## WHAT NEEDS TO BE DONE
Copy out each line of the material that includes the word "Ring".

SUPPLIED DATA START

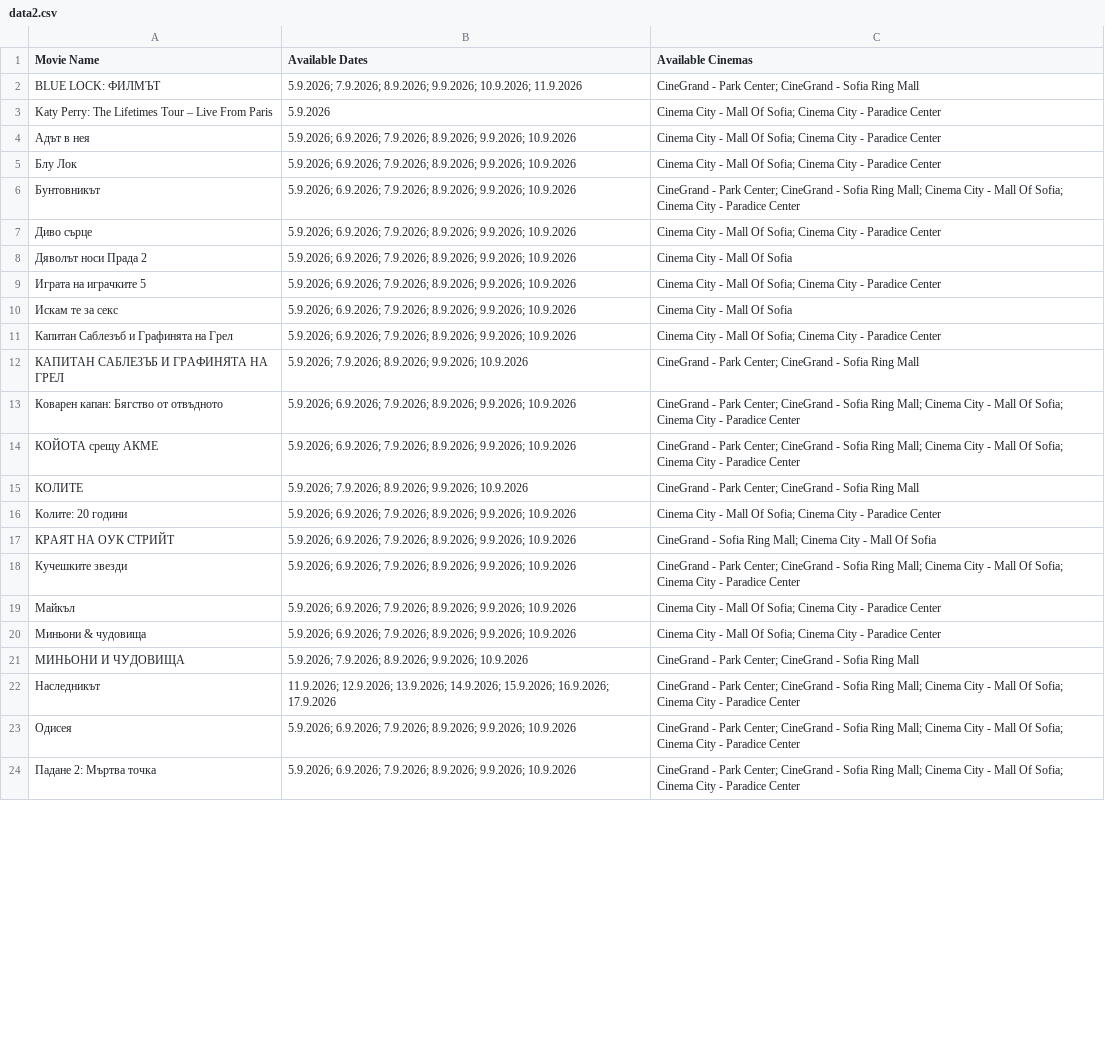
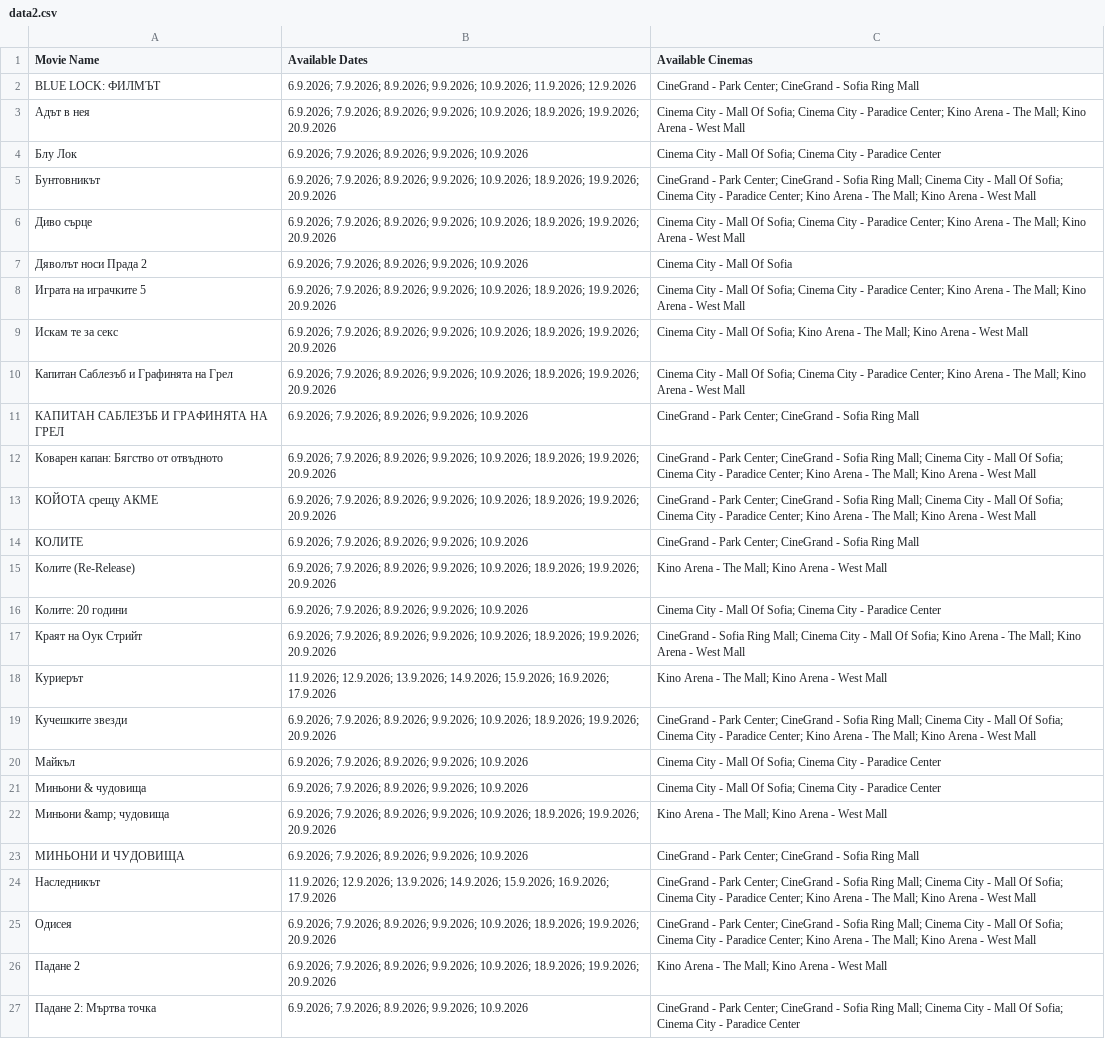
Before and after one commit to darakion/CinemaSearch, a CSV file: data2.csv, drawn as a sheet; only a part is shown; removed rows and columns are numbered as before the commit, all else as after; the diff covers the shown part only; the diff names each change by its address in the sheet, - before the commit and + after, or states it on an @@ line.

```diff
--- a/data2.csv
+++ b/data2.csv
-B2 (Available Dates): 5.9.2026; 7.9.2026; 8.9.2026; 9.9.2026; 10.9.2026; 11.9.2026
+B2 (Available Dates): 6.9.2026; 7.9.2026; 8.9.2026; 9.9.2026; 10.9.2026; 11.9.2026; 12.9.2026
-row 3: Katy Perry: The Lifetimes Tour – Live From Paris | 5.9.2026 | Cinema City - Mall Of Sofia; Cinema City - Paradice Center
-B3 (Available Dates): 5.9.2026; 6.9.2026; 7.9.2026; 8.9.2026; 9.9.2026; 10.9.2026
+B3 (Available Dates): 6.9.2026; 7.9.2026; 8.9.2026; 9.9.2026; 10.9.2026; 18.9.2026; 19.9.2026; 20.9.2026
-C3 (Available Cinemas): …- Paradice Center
+C3 (Available Cinemas): …- Paradice Center; Kino Arena - The Mall; Kino Arena - West Mall
-B4 (Available Dates): 5.9.2026; 6.9.2026; 7.9.2026;…
+B4 (Available Dates): 6.9.2026; 7.9.2026;…
-B5:B6 (Available Dates): 5.9.2026; 6.9.2026; 7.9.2026; 8.9.2026; 9.9.2026; 10.9.2026
+B5:B6 (Available Dates): 6.9.2026; 7.9.2026; 8.9.2026; 9.9.2026; 10.9.2026; 18.9.2026; 19.9.2026; 20.9.2026
-C5 (Available Cinemas): …- Paradice Center
+C5 (Available Cinemas): …- Paradice Center; Kino Arena - The Mall; Kino Arena - West Mall
-C6 (Available Cinemas): …- Paradice Center
+C6 (Available Cinemas): …- Paradice Center; Kino Arena - The Mall; Kino Arena - West Mall
-B7 (Available Dates): 5.9.2026; 6.9.2026; 7.9.2026;…
+B7 (Available Dates): 6.9.2026; 7.9.2026;…
-B8:B10 (Available Dates): 5.9.2026; 6.9.2026; 7.9.2026; 8.9.2026; 9.9.2026; 10.9.2026
+B8:B10 (Available Dates): 6.9.2026; 7.9.2026; 8.9.2026; 9.9.2026; 10.9.2026; 18.9.2026; 19.9.2026; 20.9.2026
-C8 (Available Cinemas): …- Paradice Center
+C8 (Available Cinemas): …- Paradice Center; Kino Arena - The Mall; Kino Arena - West Mall
-C9 (Available Cinemas): …Mall Of Sofia
+C9 (Available Cinemas): …Mall Of Sofia; Kino Arena - The Mall; Kino Arena - West Mall
-C10 (Available Cinemas): …- Paradice Center
+C10 (Available Cinemas): …- Paradice Center; Kino Arena - The Mall; Kino Arena - West Mall
-B11 (Available Dates): 5.9.2026; 7.9.2026; 8.9.2026;…
+B11 (Available Dates): 6.9.2026; 7.9.2026; 8.9.2026;…
-B12:B13 (Available Dates): 5.9.2026; 6.9.2026; 7.9.2026; 8.9.2026; 9.9.2026; 10.9.2026
+B12:B13 (Available Dates): 6.9.2026; 7.9.2026; 8.9.2026; 9.9.2026; 10.9.2026; 18.9.2026; 19.9.2026; 20.9.2026
-C12:C13 (Available Cinemas): …- Paradice Center
+C12:C13 (Available Cinemas): …- Paradice Center; Kino Arena - The Mall; Kino Arena - West Mall
-B14 (Available Dates): 5.9.2026; 7.9.2026; 8.9.2026;…
+B14 (Available Dates): 6.9.2026; 7.9.2026; 8.9.2026;…
+row 15: Колите (Re-Release) | 6.9.2026; 7.9.2026; 8.9.2026; 9.9.2026; 10.9.2026; 18.9.2026; 19.9.2026; 20.9.2026 | Kino Arena - The Mall; Kino Arena - West Mall
-B16 (Available Dates): 5.9.2026; 6.9.2026; 7.9.2026;…
+B16 (Available Dates): 6.9.2026; 7.9.2026;…
-row 17: КРАЯТ НА ОУК СТРИЙТ | 5.9.2026; 6.9.2026; 7.9.2026; 8.9.2026; 9.9.2026; 10.9.2026 | CineGrand - Sofia Ring Mall; Cinema City - Mall Of Sofia
+row 17: Краят на Оук Стрийт | 6.9.2026; 7.9.2026; 8.9.2026; 9.9.2026; 10.9.2026; 18.9.2026; 19.9.2026; 20.9.2026 | CineGrand - Sofia Ring Mall; Cinema City - Mall Of Sofia; Kino Arena - The Mall; Kino Arena - West Mall
+row 18: Куриерът | 11.9.2026; 12.9.2026; 13.9.2026; 14.9.2026; 15.9.2026; 16.9.2026; 17.9.2026 | Kino Arena - The Mall; Kino Arena - West Mall
-B19 (Available Dates): 5.9.2026; 6.9.2026; 7.9.2026; 8.9.2026; 9.9.2026; 10.9.2026
+B19 (Available Dates): 6.9.2026; 7.9.2026; 8.9.2026; 9.9.2026; 10.9.2026; 18.9.2026; 19.9.2026; 20.9.2026
-C19 (Available Cinemas): …- Paradice Center
+C19 (Available Cinemas): …- Paradice Center; Kino Arena - The Mall; Kino Arena - West Mall
-B20:B21 (Available Dates): 5.9.2026; 6.9.2026; 7.9.2026;…
+B20:B21 (Available Dates): 6.9.2026; 7.9.2026;…
+row 22: Миньони &amp; чудовища | 6.9.2026; 7.9.2026; 8.9.2026; 9.9.2026; 10.9.2026; 18.9.2026; 19.9.2026; 20.9.2026 | Kino Arena - The Mall; Kino Arena - West Mall
-B23 (Available Dates): 5.9.2026; 7.9.2026; 8.9.2026;…
+B23 (Available Dates): 6.9.2026; 7.9.2026; 8.9.2026;…
-C24:C25 (Available Cinemas): …- Paradice Center
+C24:C25 (Available Cinemas): …- Paradice Center; Kino Arena - The Mall; Kino Arena - West Mall
-B25 (Available Dates): 5.9.2026; 6.9.2026; 7.9.2026; 8.9.2026; 9.9.2026; 10.9.2026
+B25 (Available Dates): 6.9.2026; 7.9.2026; 8.9.2026; 9.9.2026; 10.9.2026; 18.9.2026; 19.9.2026; 20.9.2026
+row 26: Падане 2 | 6.9.2026; 7.9.2026; 8.9.2026; 9.9.2026; 10.9.2026; 18.9.2026; 19.9.2026; 20.9.2026 | Kino Arena - The Mall; Kino Arena - West Mall
-B27 (Available Dates): 5.9.2026; 6.9.2026; 7.9.2026;…
+B27 (Available Dates): 6.9.2026; 7.9.2026;…
```
Also changed, not shown: 13 edited cells elsewhere in this file, 1 other file.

SUPPLIED DATA END

## TASK ANSWER
-row 17: КРАЯТ НА ОУК СТРИЙТ | 5.9.2026; 6.9.2026; 7.9.2026; 8.9.2026; 9.9.2026; 10.9.2026 | CineGrand - Sofia Ring Mall; Cinema City - Mall Of Sofia
+row 17: Краят на Оук Стрийт | 6.9.2026; 7.9.2026; 8.9.2026; 9.9.2026; 10.9.2026; 18.9.2026; 19.9.2026; 20.9.2026 | CineGrand - Sofia Ring Mall; Cinema City - Mall Of Sofia; Kino Arena - The Mall; Kino Arena - West Mall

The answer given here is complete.